DIRECTIONS FOR THIS TASK => Give back the full set of entries that follows, exactly as written.

(Source data)
- - - - -
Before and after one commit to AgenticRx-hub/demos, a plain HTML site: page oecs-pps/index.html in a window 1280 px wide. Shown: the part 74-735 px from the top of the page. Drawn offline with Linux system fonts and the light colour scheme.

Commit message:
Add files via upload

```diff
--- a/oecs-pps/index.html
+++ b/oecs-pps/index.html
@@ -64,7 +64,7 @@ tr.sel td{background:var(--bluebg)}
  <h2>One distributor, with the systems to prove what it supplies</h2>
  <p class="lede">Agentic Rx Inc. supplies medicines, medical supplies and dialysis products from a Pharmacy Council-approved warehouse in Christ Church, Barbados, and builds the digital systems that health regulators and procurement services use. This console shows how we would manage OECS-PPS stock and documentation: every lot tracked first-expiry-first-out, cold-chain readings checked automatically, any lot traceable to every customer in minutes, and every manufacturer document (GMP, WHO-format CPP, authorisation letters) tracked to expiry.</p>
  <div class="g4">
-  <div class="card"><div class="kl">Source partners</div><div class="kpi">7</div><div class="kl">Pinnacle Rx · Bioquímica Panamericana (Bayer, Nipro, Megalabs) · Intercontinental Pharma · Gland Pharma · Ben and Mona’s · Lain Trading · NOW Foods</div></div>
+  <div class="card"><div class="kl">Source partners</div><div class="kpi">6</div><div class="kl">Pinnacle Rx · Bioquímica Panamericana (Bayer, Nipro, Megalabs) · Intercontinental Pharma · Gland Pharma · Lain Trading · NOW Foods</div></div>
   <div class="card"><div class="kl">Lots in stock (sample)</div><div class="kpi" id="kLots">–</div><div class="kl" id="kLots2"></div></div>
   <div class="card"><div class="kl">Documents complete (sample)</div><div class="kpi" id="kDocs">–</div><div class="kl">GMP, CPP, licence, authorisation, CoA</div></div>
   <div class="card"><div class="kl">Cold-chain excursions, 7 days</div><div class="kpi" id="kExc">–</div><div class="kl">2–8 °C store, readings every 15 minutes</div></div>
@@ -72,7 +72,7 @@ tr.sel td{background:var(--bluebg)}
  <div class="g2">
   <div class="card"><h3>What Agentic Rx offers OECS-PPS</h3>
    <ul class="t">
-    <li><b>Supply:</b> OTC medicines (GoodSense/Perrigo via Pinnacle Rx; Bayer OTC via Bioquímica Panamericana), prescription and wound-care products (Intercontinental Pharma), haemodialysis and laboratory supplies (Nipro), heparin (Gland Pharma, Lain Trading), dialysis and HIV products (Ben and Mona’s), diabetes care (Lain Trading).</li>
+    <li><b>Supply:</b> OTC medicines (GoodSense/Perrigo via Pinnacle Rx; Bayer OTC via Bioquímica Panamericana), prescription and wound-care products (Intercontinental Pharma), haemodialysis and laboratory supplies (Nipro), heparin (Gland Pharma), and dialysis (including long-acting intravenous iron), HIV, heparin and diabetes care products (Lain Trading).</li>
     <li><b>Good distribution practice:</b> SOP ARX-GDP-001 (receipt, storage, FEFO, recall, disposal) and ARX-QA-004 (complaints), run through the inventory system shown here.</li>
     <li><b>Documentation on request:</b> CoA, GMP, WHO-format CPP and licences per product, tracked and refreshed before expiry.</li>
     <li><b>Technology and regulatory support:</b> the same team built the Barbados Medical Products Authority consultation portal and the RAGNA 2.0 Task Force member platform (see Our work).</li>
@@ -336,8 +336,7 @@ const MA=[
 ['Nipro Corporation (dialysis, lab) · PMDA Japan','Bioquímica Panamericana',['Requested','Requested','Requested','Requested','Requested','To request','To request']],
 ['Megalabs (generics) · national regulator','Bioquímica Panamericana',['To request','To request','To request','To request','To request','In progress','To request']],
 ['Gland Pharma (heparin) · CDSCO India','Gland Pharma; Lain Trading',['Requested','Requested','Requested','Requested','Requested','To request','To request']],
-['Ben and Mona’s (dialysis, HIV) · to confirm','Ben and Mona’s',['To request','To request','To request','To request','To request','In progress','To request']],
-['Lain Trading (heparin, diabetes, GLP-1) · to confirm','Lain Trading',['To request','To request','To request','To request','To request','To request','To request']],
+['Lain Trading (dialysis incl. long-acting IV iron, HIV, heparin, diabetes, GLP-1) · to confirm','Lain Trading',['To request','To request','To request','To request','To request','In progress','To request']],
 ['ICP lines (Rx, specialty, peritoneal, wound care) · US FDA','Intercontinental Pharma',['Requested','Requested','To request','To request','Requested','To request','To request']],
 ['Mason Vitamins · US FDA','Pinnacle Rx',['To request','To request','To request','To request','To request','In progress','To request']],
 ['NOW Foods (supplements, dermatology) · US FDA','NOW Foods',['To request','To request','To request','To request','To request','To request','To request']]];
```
- - - - -
SOLUTION FOR THIS EXERCISE =>
Before and after one commit to AgenticRx-hub/demos, a plain HTML site: page oecs-pps/index.html in a window 1280 px wide. Shown: the part 74-735 px from the top of the page. Drawn offline with Linux system fonts and the light colour scheme.

Commit message:
Add files via upload

```diff
--- a/oecs-pps/index.html
+++ b/oecs-pps/index.html
@@ -64,7 +64,7 @@ tr.sel td{background:var(--bluebg)}
  <h2>One distributor, with the systems to prove what it supplies</h2>
  <p class="lede">Agentic Rx Inc. supplies medicines, medical supplies and dialysis products from a Pharmacy Council-approved warehouse in Christ Church, Barbados, and builds the digital systems that health regulators and procurement services use. This console shows how we would manage OECS-PPS stock and documentation: every lot tracked first-expiry-first-out, cold-chain readings checked automatically, any lot traceable to every customer in minutes, and every manufacturer document (GMP, WHO-format CPP, authorisation letters) tracked to expiry.</p>
  <div class="g4">
-  <div class="card"><div class="kl">Source partners</div><div class="kpi">7</div><div class="kl">Pinnacle Rx · Bioquímica Panamericana (Bayer, Nipro, Megalabs) · Intercontinental Pharma · Gland Pharma · Ben and Mona’s · Lain Trading · NOW Foods</div></div>
+  <div class="card"><div class="kl">Source partners</div><div class="kpi">6</div><div class="kl">Pinnacle Rx · Bioquímica Panamericana (Bayer, Nipro, Megalabs) · Intercontinental Pharma · Gland Pharma · Lain Trading · NOW Foods</div></div>
   <div class="card"><div class="kl">Lots in stock (sample)</div><div class="kpi" id="kLots">–</div><div class="kl" id="kLots2"></div></div>
   <div class="card"><div class="kl">Documents complete (sample)</div><div class="kpi" id="kDocs">–</div><div class="kl">GMP, CPP, licence, authorisation, CoA</div></div>
   <div class="card"><div class="kl">Cold-chain excursions, 7 days</div><div class="kpi" id="kExc">–</div><div class="kl">2–8 °C store, readings every 15 minutes</div></div>
@@ -72,7 +72,7 @@ tr.sel td{background:var(--bluebg)}
  <div class="g2">
   <div class="card"><h3>What Agentic Rx offers OECS-PPS</h3>
    <ul class="t">
-    <li><b>Supply:</b> OTC medicines (GoodSense/Perrigo via Pinnacle Rx; Bayer OTC via Bioquímica Panamericana), prescription and wound-care products (Intercontinental Pharma), haemodialysis and laboratory supplies (Nipro), heparin (Gland Pharma, Lain Trading), dialysis and HIV products (Ben and Mona’s), diabetes care (Lain Trading).</li>
+    <li><b>Supply:</b> OTC medicines (GoodSense/Perrigo via Pinnacle Rx; Bayer OTC via Bioquímica Panamericana), prescription and wound-care products (Intercontinental Pharma), haemodialysis and laboratory supplies (Nipro), heparin (Gland Pharma), and dialysis (including long-acting intravenous iron), HIV, heparin and diabetes care products (Lain Trading).</li>
     <li><b>Good distribution practice:</b> SOP ARX-GDP-001 (receipt, storage, FEFO, recall, disposal) and ARX-QA-004 (complaints), run through the inventory system shown here.</li>
     <li><b>Documentation on request:</b> CoA, GMP, WHO-format CPP and licences per product, tracked and refreshed before expiry.</li>
     <li><b>Technology and regulatory support:</b> the same team built the Barbados Medical Products Authority consultation portal and the RAGNA 2.0 Task Force member platform (see Our work).</li>
@@ -336,8 +336,7 @@ const MA=[
 ['Nipro Corporation (dialysis, lab) · PMDA Japan','Bioquímica Panamericana',['Requested','Requested','Requested','Requested','Requested','To request','To request']],
 ['Megalabs (generics) · national regulator','Bioquímica Panamericana',['To request','To request','To request','To request','To request','In progress','To request']],
 ['Gland Pharma (heparin) · CDSCO India','Gland Pharma; Lain Trading',['Requested','Requested','Requested','Requested','Requested','To request','To request']],
-['Ben and Mona’s (dialysis, HIV) · to confirm','Ben and Mona’s',['To request','To request','To request','To request','To request','In progress','To request']],
-['Lain Trading (heparin, diabetes, GLP-1) · to confirm','Lain Trading',['To request','To request','To request','To request','To request','To request','To request']],
+['Lain Trading (dialysis incl. long-acting IV iron, HIV, heparin, diabetes, GLP-1) · to confirm','Lain Trading',['To request','To request','To request','To request','To request','In progress','To request']],
 ['ICP lines (Rx, specialty, peritoneal, wound care) · US FDA','Intercontinental Pharma',['Requested','Requested','To request','To request','Requested','To request','To request']],
 ['Mason Vitamins · US FDA','Pinnacle Rx',['To request','To request','To request','To request','To request','In progress','To request']],
 ['NOW Foods (supplements, dermatology) · US FDA','NOW Foods',['To request','To request','To request','To request','To request','To request','To request']]];
```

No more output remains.